This overgrown spot could house a new park built by Historic Macon pending government approval.

The intersection of Boulevard and Briarcliff Road is surprisingly quiet for a road so close to Gray Highway. A basketball hoop sits in the street, the tattered net resembling the condition of some of the old homes that surround it.

An old basketball goal sits in the street where kids usually have to play in this part of Shirley Hills.

This area lies on the edge of Shirley Hills, separate from many of the valuable houses that make up the neighborhood. This spot is home to many families in Macon with children that play in the street because they feel they have nowhere else to go. One section of overgrown land on the block, however, could change that in a big way.

Historic Macon plans to renovate the land at the intersection into a public park with a basketball goal and rest area for the Shirley Hills neighborhood. The park will be directly across from a quadplex that is being renovated into affordable housing by Historic Macon. 

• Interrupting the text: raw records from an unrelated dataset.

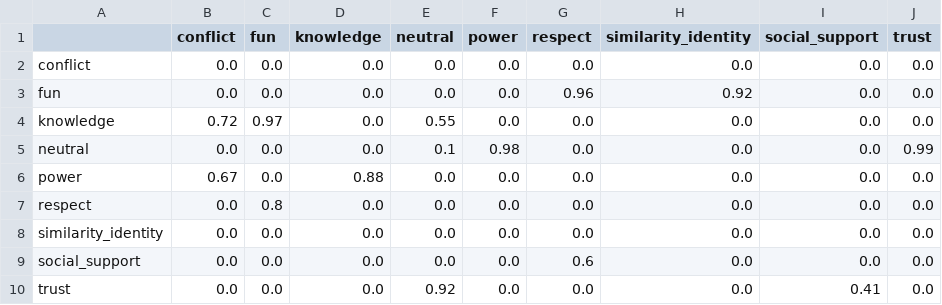
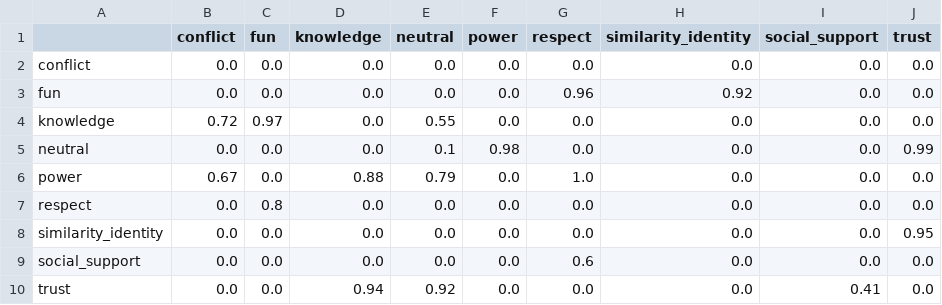
Before and after one commit to AndersGiovanni/worker_vs_gpt, a CSV file: src/worker_vs_gpt/evaluation/assets/gpt-subset/gpt.csv, drawn as a sheet.

```diff
--- a/src/worker_vs_gpt/evaluation/assets/gpt-subset/gpt.csv
+++ b/src/worker_vs_gpt/evaluation/assets/gpt-subset/gpt.csv
@@ -5,6 +5,6 @@ knowledge,0.72,0.97,0.0,0.55,0.0,0.0,0.0,0.0,0.0
 neutral,0.0,0.0,0.0,0.1,0.98,0.0,0.0,0.0,0.99
-power,0.67,0.0,0.88,0.0,0.0,0.0,0.0,0.0,0.0
+power,0.67,0.0,0.88,0.79,0.0,1.0,0.0,0.0,0.0
 respect,0.0,0.8,0.0,0.0,0.0,0.0,0.0,0.0,0.0
-similarity_identity,0.0,0.0,0.0,0.0,0.0,0.0,0.0,0.0,0.0
+similarity_identity,0.0,0.0,0.0,0.0,0.0,0.0,0.0,0.0,0.95
 social_support,0.0,0.0,0.0,0.0,0.0,0.6,0.0,0.0,0.0
-trust,0.0,0.0,0.0,0.92,0.0,0.0,0.0,0.41,0.0
+trust,0.0,0.0,0.94,0.92,0.0,0.0,0.0,0.41,0.0
```
Also changed, not shown: src/worker_vs_gpt/evaluation/assets/gpt-subset/llama.csv, 27 other files.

“It would be great to have it right across the street,” said Chrissy Williams, a resident who lives directly across from where the park will be built. “I have a 7 year-old son. He’s autistic. It would be great to just be able to sit on the porch and watch him,” she said.

Williams and fellow Shirley Hills resident Charlene Moore weren’t aware of the park until told about it by The Macon Newsroom, but were positive about the work done in the area by Historic Macon.

“It’s all good, what they doing,” said Moore, who also lives just across from the potential park space. Moore thought Historic Macon’s work on the neighboring quadplex was good, so the park was a welcome surprise for her. “It’ll be good if they build a park too. That’s good,” she said.

Though the plans for the park are not finalized, Historic Macon asked for permission to use the land from Macon-Bibb County in a recent commission meeting. The park will give kids and families a safe place to play and, crucially, a new basketball goal away from the road according to Historic Macon.

“My son doesn’t play basketball but other kids do up there,” Williams said of the old hoop just up the road from where the park will be. “It’ll be cool.”

Both projects are part of Historic Macon’s efforts to help improve Shirley Hills. The process differs from the organization’s other work, according to Executive Director Ethiel Garlington.

“A lot of neighborhoods don’t need that full push,” Garlington said. “What they need is some strategic investment, some improvements, and just some love. We saw that at the intersection of Briarcliff and Boulevard.”

Historic Macon is not new to the area, as they have worked in Shirley Hills and the nearby North Highlands neighborhood in the past. The idea sprouted when Historic Macon learned about the vacant land and Macon-Bibb County claimed it in 2020. The organization looked at issues in the space surrounding the overgrown lot to decide if it could be used.

“As we’re working over there, we’re learning more about the neighborhood and we’re learning more about what the neighborhood needs. We all recognize this big piece of land right there,” Garlington said. “So we asked people in the community, you know, what places are important, what places are special to you, and this piece of land was tagged on this map.”

The piece of land, donated to Macon-Bibb County by Senator A.O. Bacon back in 1905, could not be used until it was claimed by the government. Former Mayor Robert Reichert and the commission claimed the land in November of 2020, leading to the potential for renovation by Historic Macon.

Historic Macon is renovating this quadplex directly across the street from where the park would be built.

Shirley Hills resident and Historic Macon board member Steven Fulbright doesn’t live across from where the park will be built but still feels the impact in the neighborhood.

“It’s very exciting because it’s up and coming, the mix is changing,” Fulbright said. “The most important thing is that it’s a communal space, that’s a space where everyone goes to commune with each other… I drive past that quadplex, too, and it’s really nice to see the progress on it.”

The park plans await approval in the coming months according to Historic Macon.